We have decided to postpone our June reading, in light of the ongoing police violence and systemic racism against Indigenous and Black people both here in Canada and in the United States.
To carry on with our plans as if everything were normal would be disrespectful to the trauma endured by Indigenous and Black people both historically and in recent weeks. It would also mean sidestepping our responsibility as artists, citizens and organizers. We stand in solidarity with Indigenous and Black people, and commit to being part of the process of long-overdue change.
We condemn the over-surveillance, imprisonment, poverty, violence, and police brutality which are visited on these communities, along with the food insecurity, inadequate housing and lack of access to fresh water that render them disproportionately susceptible to COVID19.
We remember Chantel Moore, Regis Korchinski-Paquet, D’Andre Campbell, Andrew Loku, Breonna Taylor, George Floyd, and the many whose deaths and traumatic experiences with police brutality never reach the headlines. We remember the missing and murdered Indigenous women and girls whose loved ones shared their stories in a report published a year ago, only to have its recommendations ignored. At the time of this writing, Bonifacio Eugenio-Romero and a second man have died of COVID19 while serving as migrant workers on Ontario farms. They were both from Mexico and were both 31 years old. Many others are infected.
That it has taken us so long to compose a statement reflects the fact that we as a series have not been sufficiently engaged in the fight against injustice. We need to look at the ways our series reflects this deficiency, if we are to continue programming. We have failed to center the ubiquity and harms of racism in our programming, and would like to express our sincere apologies to those Indigenous and Black authors who generously shared their work with Draft audiences and found their voices were marginalized within our readings, or felt that they had to carry the heavy narrative of Canada’s national crimes.

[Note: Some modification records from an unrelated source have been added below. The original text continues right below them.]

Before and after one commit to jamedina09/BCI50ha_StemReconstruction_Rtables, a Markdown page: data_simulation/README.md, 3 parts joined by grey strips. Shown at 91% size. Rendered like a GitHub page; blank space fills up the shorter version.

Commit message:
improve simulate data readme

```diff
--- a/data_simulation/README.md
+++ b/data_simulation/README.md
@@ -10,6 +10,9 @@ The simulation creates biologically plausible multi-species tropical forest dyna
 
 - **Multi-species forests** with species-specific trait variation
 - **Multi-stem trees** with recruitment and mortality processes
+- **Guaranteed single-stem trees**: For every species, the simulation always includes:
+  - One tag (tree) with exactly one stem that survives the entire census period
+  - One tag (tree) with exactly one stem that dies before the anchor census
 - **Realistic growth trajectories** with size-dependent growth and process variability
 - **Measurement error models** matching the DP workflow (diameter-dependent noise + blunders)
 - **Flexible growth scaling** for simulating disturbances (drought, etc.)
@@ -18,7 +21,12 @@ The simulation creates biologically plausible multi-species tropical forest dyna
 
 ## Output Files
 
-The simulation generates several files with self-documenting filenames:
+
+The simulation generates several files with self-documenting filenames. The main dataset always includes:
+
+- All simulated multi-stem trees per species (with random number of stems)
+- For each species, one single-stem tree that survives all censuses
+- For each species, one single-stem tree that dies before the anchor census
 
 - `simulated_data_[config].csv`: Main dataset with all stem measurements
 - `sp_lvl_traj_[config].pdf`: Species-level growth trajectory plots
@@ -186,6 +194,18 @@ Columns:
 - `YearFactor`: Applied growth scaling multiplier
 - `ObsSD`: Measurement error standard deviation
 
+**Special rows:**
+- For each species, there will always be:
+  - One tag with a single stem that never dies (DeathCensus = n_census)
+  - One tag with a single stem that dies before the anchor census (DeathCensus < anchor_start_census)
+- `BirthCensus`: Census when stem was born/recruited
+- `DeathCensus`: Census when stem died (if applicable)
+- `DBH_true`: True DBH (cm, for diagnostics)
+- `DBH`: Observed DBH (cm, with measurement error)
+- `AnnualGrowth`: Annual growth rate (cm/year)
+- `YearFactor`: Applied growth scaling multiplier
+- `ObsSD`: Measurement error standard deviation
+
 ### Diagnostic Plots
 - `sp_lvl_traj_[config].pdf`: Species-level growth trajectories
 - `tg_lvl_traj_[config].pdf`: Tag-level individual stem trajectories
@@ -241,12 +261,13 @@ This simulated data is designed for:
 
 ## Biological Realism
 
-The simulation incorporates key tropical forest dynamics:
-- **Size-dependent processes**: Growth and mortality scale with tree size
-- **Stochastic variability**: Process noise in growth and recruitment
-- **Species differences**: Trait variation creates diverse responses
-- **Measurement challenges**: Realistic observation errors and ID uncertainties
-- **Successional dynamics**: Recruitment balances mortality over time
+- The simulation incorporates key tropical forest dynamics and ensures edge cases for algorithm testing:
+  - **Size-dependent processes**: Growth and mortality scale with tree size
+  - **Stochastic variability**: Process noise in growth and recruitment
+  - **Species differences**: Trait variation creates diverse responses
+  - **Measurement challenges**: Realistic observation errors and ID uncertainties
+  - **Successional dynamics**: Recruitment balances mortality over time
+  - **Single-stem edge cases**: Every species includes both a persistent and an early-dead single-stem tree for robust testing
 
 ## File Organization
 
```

In the coming weeks, we shall be examining our choices so far, as well as what we need to do, if the series is to continue. We need to make sure our actions going forward are in keeping with our professed commitment to equity and justice. Our plan is to reach out to more emerging authors within racialized communities to appear in our series, as well as to change the composition of our collective to include more people of colour. We shall also reach out to those Indigenous and Black authors who have appeared in our series so far to see how we might better serve their needs.
Finally, we would like to sincerely thank some of the many members of the literary community who have generously moved the Draft series forward through both challenge and encouragement. They are Gavin Barrett, Kern Carter, Rita Shelton-Deverell, Farzana Doctor, Maheen Hyder, Dorothy Ellen Palmer, Heather Wood and Bänoo Zan, as well as Jael Richardson and her colleagues at The FOLD, who continue to lead by example. We credit them for whatever positive steps we have been able to take, and take full responsibility for the failings in this statement and in our series.